Our 2 minutes with Joe took a focus on creative education, given their involvement and relationship with the Manchester Creative Studio from both the perspective of employers and potential employees. 

For the future talent pool interested in getting into the creative industry, Joe recommends building a portfolio and mapping out their future career goals to work towards. Along with this, he emphasises the need to build relationships with like minded individuals; it's never too early to start networking, especially at co-working spaces including Barclay's Escalator, SpacePortX, and MCS, where they have plenty of events and workshops with opportunities for mentorship and learning. 

For bridging the gap between industry and education, Joe suggests that those larger corporations and aspiring business leaders in Manchester need to reach out to the future generation and build those relationships.
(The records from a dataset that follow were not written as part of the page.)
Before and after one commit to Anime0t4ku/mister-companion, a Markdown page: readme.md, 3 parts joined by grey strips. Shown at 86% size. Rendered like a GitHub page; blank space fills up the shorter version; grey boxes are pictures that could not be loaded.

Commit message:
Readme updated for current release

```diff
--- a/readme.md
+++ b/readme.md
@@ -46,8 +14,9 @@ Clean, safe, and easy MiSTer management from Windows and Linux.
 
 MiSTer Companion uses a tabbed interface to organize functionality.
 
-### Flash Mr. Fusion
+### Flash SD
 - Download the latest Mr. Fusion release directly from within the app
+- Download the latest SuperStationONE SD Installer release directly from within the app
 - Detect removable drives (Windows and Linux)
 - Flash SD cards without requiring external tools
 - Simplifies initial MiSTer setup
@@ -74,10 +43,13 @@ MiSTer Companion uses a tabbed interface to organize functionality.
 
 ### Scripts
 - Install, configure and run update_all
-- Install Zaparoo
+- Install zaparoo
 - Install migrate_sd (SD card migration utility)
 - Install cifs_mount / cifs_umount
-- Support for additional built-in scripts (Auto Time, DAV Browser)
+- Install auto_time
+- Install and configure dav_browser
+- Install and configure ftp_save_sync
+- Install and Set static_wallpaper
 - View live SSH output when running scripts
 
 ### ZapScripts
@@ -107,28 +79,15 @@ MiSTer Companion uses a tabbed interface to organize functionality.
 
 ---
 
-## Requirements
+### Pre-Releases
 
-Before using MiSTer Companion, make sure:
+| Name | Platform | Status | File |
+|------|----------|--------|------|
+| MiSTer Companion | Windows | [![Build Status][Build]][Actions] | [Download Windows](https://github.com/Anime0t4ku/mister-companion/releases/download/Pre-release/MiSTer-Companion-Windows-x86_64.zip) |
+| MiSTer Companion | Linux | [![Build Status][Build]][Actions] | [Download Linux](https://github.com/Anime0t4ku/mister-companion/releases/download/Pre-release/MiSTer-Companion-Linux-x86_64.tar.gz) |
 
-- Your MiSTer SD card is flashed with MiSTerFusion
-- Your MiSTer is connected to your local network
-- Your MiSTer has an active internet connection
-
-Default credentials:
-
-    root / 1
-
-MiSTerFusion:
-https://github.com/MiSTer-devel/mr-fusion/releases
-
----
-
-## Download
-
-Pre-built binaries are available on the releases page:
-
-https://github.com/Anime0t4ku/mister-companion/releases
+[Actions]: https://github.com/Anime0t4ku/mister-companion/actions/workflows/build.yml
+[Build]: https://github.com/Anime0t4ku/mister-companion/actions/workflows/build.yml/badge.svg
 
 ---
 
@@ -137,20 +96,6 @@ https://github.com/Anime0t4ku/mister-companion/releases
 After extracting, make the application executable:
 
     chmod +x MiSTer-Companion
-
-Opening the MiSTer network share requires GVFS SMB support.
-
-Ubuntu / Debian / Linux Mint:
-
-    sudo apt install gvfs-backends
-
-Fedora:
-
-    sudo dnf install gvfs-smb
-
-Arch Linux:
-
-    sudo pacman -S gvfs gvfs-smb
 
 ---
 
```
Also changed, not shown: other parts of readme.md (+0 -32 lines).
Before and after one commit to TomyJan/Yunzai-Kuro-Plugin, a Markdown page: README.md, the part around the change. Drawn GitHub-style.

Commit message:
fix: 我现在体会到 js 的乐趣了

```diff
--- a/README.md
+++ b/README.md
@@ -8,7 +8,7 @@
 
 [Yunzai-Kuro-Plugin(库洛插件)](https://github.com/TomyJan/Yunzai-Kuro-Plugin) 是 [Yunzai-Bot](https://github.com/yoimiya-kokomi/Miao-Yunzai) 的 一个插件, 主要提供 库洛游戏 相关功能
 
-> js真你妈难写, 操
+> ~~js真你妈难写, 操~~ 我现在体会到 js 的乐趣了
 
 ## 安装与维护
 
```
For a thirteen year old, a 20 story building in the city centre can be slightly... intimidating, so those at the top need to come down and break down those barriers. It's time for those businesses to reach out to schools, colleges, youth groups and universities and shout about these potential opportunities. Whether it be direct, or using their networks and connections with start ups, they need to nourish those relationships with students.

Finally, we asked Joe the benefits of relationships between companies and educational institutions; like the relationship the Bearded Fellows maintain with the Creative Studio; Joe tells us it's all about nuturing those relationships with students and potential superstars when they are young, and helping to draw their path with their skills and attitude. Joe touches on the CSR opportunities these relationships and partnerships bring, and the reputational benefits partnerships can bring. Let's look at the culture that Google has built, and let's bring that to Manchester.

Bearded Fellows have been recognised for their incredible commitment to the Manchester community, including a recent feature in Prolific North. Keep up with the exciting work that the fellows are doing with companies, schools and everybody in between!

(A big thank you to the fellows for helping stabalise the video camera and actually turning the microphone on for us!)


MRJ Recruitment

Queens Chambers, 5 John Dalton Street, Manchester, M2 6ET